12. The Promise

12. The Promise

12. The Promise

A “Christian” attempt at disproving the validity of the important covenantal sign of circumcision has caused much strife and division among the body of believing Jews and Gentiles.  The matter is made clear when we understand that HaShem never meant for this sign to secure the promises for the believer!  This was to be the sign that he was connected via covenant to a larger family.  Is it valid for the Jews today?  Yes!  In this way, we forever identify physically and spiritually with the unending covenant made with our father Avraham.  Is it practical for non-Jewish believers?  Unfortunately at this juncture in history, it is not.  Until the Church gets right its view of the Torah and the trappings of legalism, it is somewhat discouraged by Messianic Jewish rabbis.  I am not saying that Gentiles cannot undergo this ritual.  I am delighted to encounter those few Gentiles who truly understand it’s meaning enough to “go under the knife.”  Is it necessary for the salvation of an individual?  No!  It never was!

What makes Avraham such a great role model of faith is that, not only did he trust in the Word of HaShem, but the LORD saw into his future and predicted that his offspring would also be taught how to trust in the Almighty.  Let’s look at Genesis 18:17-19,

“ADONAI said, “Should I hide from Avraham what I am about to do, inasmuch as Avraham is sure to become a great and strong nation, and all the nations of the earth will be blessed by him?  For I have made myself known to him, so that he will give orders to his children and to his household after him to keep the way of ADONAI and to do what is right and just, so that ADONAI may bring about for Avraham what he has promised him.” (Emphasis, mine) 

This is a fantastic statement from the mouth of the One who sees every human possibility!  Would that we might have HaShem pronounce this blessing over our families today!  What must we do?  The divine tandem-like actions spoken of here must not be taken too lightly.  Firstly, God promises to be faithful to make himself known to us.  We like faithful Avraham are then enabled and subsequently covenant-bound to obey the Teachings of our Heavenly Father.  Finally, such Teachings are uniquely designed to bring about a righteous behavior in our lives, aligning our lives to be the object of God’s righteous promises!  To be sure, the syntax of the above p’sukim (verses) is hinting at that very reality (note the running continuity suggested by the connecting phrases “so that” in the quote above)!  Furthermore, we must, like faithful Avraham, trust in the LORD against all unbelievable odds, to perform in our lives, the promise that he has given us through Yeshua our Messiah!  What is that promise?

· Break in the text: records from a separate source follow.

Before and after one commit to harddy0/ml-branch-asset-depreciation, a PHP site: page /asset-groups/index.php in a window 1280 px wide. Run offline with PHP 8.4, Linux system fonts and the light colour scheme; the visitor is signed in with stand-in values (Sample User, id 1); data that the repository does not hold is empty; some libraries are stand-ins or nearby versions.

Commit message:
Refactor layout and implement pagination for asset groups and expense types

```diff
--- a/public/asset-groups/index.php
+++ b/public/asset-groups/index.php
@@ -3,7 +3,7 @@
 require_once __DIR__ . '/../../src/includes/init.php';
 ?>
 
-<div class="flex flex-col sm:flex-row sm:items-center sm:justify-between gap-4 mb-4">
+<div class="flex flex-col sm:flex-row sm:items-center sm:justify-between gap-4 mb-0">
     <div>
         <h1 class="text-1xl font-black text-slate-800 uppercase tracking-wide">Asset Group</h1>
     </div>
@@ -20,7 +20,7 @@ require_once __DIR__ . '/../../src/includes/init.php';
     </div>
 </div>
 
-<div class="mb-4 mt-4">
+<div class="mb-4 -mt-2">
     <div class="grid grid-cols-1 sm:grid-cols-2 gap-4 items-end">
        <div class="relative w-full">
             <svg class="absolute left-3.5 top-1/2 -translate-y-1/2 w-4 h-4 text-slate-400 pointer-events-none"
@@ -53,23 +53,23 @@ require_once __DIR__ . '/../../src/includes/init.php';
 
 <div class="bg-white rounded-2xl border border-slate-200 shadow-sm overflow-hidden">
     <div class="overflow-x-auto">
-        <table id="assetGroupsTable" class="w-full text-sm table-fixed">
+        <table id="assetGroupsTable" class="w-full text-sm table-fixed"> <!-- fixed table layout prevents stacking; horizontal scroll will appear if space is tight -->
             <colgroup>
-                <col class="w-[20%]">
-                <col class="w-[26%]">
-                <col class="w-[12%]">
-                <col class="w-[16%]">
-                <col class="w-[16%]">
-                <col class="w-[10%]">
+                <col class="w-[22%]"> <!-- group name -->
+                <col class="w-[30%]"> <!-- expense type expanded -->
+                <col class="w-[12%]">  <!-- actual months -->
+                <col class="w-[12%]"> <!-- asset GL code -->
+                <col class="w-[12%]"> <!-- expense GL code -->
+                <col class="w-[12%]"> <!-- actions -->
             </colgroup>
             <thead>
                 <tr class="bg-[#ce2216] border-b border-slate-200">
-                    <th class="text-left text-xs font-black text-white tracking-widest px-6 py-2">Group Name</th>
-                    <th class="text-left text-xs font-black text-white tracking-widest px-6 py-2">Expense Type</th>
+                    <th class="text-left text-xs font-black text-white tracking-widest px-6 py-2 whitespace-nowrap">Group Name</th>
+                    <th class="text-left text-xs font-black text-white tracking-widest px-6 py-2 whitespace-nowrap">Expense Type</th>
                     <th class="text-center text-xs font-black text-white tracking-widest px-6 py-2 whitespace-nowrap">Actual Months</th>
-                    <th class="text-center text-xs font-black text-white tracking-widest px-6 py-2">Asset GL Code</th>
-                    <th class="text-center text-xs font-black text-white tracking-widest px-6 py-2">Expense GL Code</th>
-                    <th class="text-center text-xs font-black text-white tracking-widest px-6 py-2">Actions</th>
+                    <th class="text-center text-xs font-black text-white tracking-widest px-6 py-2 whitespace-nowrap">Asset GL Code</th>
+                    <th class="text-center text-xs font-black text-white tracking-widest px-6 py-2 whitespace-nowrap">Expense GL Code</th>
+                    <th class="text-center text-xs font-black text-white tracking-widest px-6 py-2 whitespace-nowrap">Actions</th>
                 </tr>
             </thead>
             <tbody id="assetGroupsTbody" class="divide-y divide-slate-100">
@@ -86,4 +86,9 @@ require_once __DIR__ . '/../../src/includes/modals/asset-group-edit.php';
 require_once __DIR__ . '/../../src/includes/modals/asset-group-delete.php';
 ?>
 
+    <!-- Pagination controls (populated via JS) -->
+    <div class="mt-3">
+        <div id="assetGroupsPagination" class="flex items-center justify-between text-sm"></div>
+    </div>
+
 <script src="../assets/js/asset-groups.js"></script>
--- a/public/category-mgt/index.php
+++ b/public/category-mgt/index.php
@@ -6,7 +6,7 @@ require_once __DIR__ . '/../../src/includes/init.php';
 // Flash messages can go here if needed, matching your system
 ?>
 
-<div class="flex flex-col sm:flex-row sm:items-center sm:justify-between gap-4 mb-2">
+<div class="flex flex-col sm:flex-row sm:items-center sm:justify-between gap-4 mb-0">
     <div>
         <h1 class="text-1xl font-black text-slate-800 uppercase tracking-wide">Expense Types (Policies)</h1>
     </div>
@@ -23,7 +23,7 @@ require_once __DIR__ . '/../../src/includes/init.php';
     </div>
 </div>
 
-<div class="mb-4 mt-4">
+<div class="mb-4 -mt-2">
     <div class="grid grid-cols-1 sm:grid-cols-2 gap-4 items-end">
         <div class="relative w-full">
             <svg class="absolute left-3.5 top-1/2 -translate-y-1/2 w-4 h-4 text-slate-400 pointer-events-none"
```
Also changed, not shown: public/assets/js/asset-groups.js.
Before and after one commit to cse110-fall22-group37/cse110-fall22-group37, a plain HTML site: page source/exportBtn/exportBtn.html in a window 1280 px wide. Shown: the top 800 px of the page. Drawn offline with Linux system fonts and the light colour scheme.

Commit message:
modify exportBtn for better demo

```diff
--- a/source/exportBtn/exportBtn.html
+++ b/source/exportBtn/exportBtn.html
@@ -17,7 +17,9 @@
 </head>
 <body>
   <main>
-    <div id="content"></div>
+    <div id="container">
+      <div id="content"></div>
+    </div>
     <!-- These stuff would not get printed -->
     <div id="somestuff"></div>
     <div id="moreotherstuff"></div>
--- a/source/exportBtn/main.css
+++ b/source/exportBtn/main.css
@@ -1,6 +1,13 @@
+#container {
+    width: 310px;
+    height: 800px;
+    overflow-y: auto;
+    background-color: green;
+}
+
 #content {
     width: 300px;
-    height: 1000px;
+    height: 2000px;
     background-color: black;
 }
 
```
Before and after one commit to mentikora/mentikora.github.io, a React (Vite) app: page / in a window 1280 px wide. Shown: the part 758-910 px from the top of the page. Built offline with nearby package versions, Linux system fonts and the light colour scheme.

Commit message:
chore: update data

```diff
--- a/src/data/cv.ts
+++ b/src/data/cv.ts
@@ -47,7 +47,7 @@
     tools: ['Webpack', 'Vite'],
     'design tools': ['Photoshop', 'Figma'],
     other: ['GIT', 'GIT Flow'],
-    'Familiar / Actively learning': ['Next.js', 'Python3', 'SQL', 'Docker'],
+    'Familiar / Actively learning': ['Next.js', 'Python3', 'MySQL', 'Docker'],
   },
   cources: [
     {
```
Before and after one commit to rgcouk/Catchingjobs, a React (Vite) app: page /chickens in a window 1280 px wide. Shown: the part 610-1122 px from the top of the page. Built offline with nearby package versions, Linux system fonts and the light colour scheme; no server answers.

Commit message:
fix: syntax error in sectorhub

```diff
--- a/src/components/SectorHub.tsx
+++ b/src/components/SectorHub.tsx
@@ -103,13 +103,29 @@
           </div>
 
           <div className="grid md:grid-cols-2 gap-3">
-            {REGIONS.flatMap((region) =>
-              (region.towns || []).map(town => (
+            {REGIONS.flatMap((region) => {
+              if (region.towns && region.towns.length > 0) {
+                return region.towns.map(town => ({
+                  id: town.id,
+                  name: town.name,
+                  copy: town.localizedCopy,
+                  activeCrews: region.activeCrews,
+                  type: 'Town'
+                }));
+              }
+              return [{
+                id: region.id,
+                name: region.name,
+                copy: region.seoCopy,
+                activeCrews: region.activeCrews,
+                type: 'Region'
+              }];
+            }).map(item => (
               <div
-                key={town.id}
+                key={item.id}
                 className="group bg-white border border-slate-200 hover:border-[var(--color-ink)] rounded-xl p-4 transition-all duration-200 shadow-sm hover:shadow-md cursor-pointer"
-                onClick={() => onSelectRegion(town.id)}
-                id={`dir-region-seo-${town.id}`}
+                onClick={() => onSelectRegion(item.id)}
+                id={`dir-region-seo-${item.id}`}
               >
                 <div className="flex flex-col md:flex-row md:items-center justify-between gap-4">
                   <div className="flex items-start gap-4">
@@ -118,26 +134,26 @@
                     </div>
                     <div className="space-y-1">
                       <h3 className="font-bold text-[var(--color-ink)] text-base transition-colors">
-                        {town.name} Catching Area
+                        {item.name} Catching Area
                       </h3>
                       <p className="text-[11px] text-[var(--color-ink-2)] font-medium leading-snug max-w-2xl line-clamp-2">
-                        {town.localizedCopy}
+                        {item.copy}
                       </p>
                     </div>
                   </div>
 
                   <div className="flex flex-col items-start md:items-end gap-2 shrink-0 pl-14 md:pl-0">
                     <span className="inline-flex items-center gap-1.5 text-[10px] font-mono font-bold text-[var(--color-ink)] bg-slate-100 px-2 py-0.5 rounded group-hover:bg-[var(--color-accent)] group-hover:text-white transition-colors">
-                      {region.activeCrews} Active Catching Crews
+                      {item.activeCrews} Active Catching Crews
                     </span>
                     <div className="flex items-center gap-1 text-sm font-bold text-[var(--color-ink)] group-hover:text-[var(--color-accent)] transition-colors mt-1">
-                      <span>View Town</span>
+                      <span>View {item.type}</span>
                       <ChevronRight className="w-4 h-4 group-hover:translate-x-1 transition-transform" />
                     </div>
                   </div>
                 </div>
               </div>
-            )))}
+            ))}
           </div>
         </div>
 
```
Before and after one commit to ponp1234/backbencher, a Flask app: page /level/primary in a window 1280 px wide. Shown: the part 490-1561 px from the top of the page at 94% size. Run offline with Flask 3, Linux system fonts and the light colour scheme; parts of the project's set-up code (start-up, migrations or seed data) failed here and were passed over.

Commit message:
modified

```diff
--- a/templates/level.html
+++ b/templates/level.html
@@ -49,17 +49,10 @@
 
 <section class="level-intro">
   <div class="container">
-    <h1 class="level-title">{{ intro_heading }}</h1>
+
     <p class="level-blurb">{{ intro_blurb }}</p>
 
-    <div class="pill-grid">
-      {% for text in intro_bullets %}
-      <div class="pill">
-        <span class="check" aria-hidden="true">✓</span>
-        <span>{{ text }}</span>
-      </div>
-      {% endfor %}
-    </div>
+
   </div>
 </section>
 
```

“Furthermore, we know that God causes everything to work together for the good of those who love God and are called in accordance with his purpose; because those whom he knew in advance, he also determined in advance would be conformed to the pattern of his Son, so that he might be the firstborn among many brothers; and those whom he thus determined in advance, he also called; and those whom he called, he also caused to be considered righteous; and those whom he caused to be considered righteous he also glorified!”  (Romans 8:28-30)

We usually stop at the first verse, but reading further informs us of our true identity in Messiah: righteous heirs according to trusting faithfulness, causing us to be called, as faithful Avraham was called, “righteous”!

In closing, we affirm with perfect faith that genuine and lasting covenant status is granted to the individual who eventually exercises genuine faith in the Promised Word of HaShem—namely, the Messiah Yeshua.  Such status is offered freely to both Jew and Gentile.  Jewish people with natural lineage tracing back to Ya’akov are in fact born with a “corporate covenant status” given freely by God and based on his promises made to Avraham.  However, this does not automatically grant them the status of right standing in a positional sense.  There is no such thing as “involuntary corporate righteousness” in the Torah of HaShem.  For the native-born Jewish person, the proper sequence for the covenants is demonstrated when such an individual “graduates” from [mere] corporate faith and belonging towards personal faith in God.  To be sure, it is only when God does his monergistic work of opening the eyes of the blind and drawing the individual into his covenant of faith that the person attains genuine and lasting covenant status—the kind of covenant status that is worthy of a place in the ‘Olam Haba (Age to Come).

What place hath the Torah in the life of such an individual?  The Torah comes alongside of the Promise (covenant status) and acts as a guarantor that the individual will also achieve behavioral righteousness, thus placing him or her on a direct collision course with the blessings of HaShem!  Far from frustrating the grace of God, Torah compliments the grace of God!

Return to Topics of Discussion